“Cas12a is quiet and inactive if it doesn’t see its target,” he explains. “But as soon as it sees a specific single-strand DNA, it goes bananas and starts destroying any single-stranded DNA it comes across. This activation generates a massive fluorescence signal output.” 

MCATS is precise and ultrasensitive, able to measure cellular traction forces generated by as few as 2,000 platelets within a sample. And the resulting signal is robust enough to measure via a conventional fluorometer — a tool commonly used in routine blood tests. 

MCATS also works with a plate reader, an instrument designed to handle dozens of samples simultaneously, for the kind of high-throughput readout needed to conduct research. 

Testing its clinical potential 

To test the efficacy of MCATS at measuring the activity of platelet function, the researchers drew blood samples from healthy volunteer donors. They first validated that the MCATS response was sensitive to the mechanical forces of platelets. 

They next added to the healthy blood samples different antiplatelet drugs, ranging from over-the-counter aspirin to a panel of different prescription medications. The MCATS results showed that the antiplatelet therapies reduced the mechanical activity of platelets by an amount similar to the reduction observed in aggregometry. 

The researchers also received permission to take blood samples for investigation from seven patients pre- and post-cardiopulmonary bypass surgery. The results showed that the MCATS readings for the platelet activity of each individual patient’s sample correlated to their likelihood to need platelet transfusions to minimize bleeding after surgery. 

The researchers are now enrolling participants in a prospective study to further explore MCATS as a diagnostic tool.

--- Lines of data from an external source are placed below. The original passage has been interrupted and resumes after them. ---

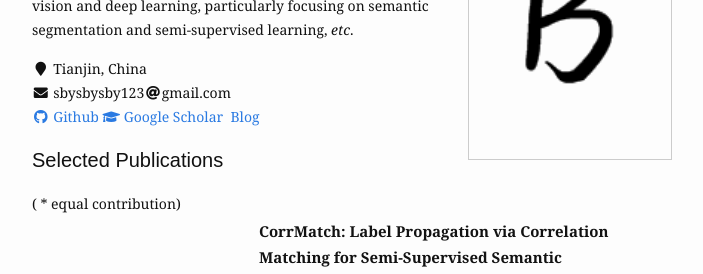
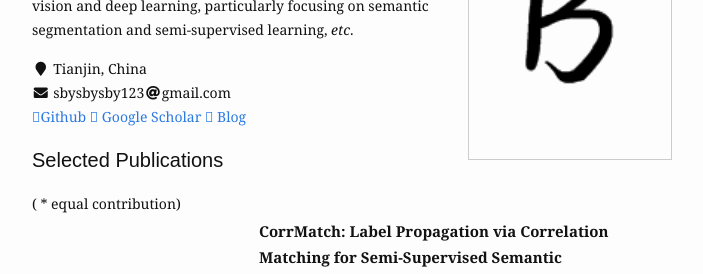
Before and after one commit to BBBBchan/BBBBchan.github.io, a Jekyll site: the page built from index.html, in a window 1280 px wide. Shown: the part 184-458 px from the top of the page, without its empty margins (288-991 px from the left). Built offline with Jekyll 4.4.1, drawn with Linux system fonts in a browser that asks for light colours; nearby versions of some CDN libraries.

Commit message:
modify information

```diff
--- a/_includes/head.html
+++ b/_includes/head.html
@@ -1,5 +1,5 @@
 <head>
-  <link rel="stylesheet" href="https://cdn.staticfile.org/font-awesome/4.7.0/css/font-awesome.css">
+  <script src="https://kit.fontawesome.com/309e906f92.js" crossorigin="anonymous"></script>
   <meta charset="utf-8"/>
   <meta name="viewport" content="width=device-width initial-scale=1" />
   <meta http-equiv="X-UA-Compatible" content="IE=edge"/>
--- a/index.html
+++ b/index.html
@@ -37,9 +37,9 @@
   <br/>
   <i class="fas fa-fw fa-envelope"></i> sbysbysby123<i class="fas fa-fw fa-at"></i>gmail.com
   <br/>
-  <a href="https://github.com/BBBBChan"><i class="fab fa-fw fa-github" aria-hidden="true"></i> Github</a>
-  <a href="https://scholar.google.com/citations?user=GvTWUAEAAAAJ&hl=en"><i class="fas fa-fw fa-graduation-cap"></i> Google Scholar</a>
-  <a href="https://www.bbbbchan.com"><i class="fa fa-gg" aria-hidden="true"></i> Blog</a>
+  <a href="https://github.com/BBBBChan"><i class="fa-thin fa-gift"></i>Github</a>
+  <a href="https://scholar.google.com/citations?user=GvTWUAEAAAAJ&hl=en"><i class="fa-thin fa-gift"></i> Google Scholar</a>
+  <a href="https://www.bbbbchan.com"><i class="fa-thin fa-gift"></i> Blog</a>
 
 
 </p>
```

People diagnosed with a platelet disorder will have their blood samples tested pre- and post-treatment to assess how well a therapy is working. 

“The bottom line is that MCATS is a whole new way to measure platelet function using a really tiny sample,” Sniecinski says. “It’s telling us something specific that we haven’t been able to measure before and that can give us a new way to understand what’s going on with platelet dysfunction and the best methods for controlling it.” 

“Blood work up gives you a basic readout of your health based on data like platelet count and metabolic concentrations,” Salaita adds. “Now we’re adding information about the mechanics of platelets. That’s like getting a whole new dial on your dashboard for monitoring your health.” 

Work on the current paper was funded by the National Institutes of Health, the National Science Foundation and the American Heart Association.


Tuesday, December 5, 2023

Building boom boosts malaria-carrying, invasive mosquito in Ethiopia

Sampling for mosquito larva in the water of a manmade pit at a construction site made of simple earth walls covered in plastic sheeting. 

A malaria-carrying mosquito that thrives in urban environments is moving into Africa where a construction boom may be one factor helping the newcomer feel at home.

Lancet Planetary Health published the findings on the ecology of the invasive Anopheles stephensi mosquito led by Gonzalo Vazquez-Prokopec, a professor in Emory University’s Department of Environmental Sciences. 

The invasion of stephensi poses a major threat to urban populations in Africa, where malaria has primarily been a rural disease. While most of the limited data available on stephensi in Africa has been gathered during the rainy season, this study focused on the city of Jigjiga in eastern Ethiopia during the peak of the dry season. 

Stephensi was first detected in Jigjiga in 2018 and has persisted there despite harsh dry seasons of around three rainless months. “We found that during this period of low-water availability, Anopheles stephensi is primarily exploiting habitats associated with construction,” says Vazquez-Prokopec, a leading expert in the disease ecology of urban mosquitos.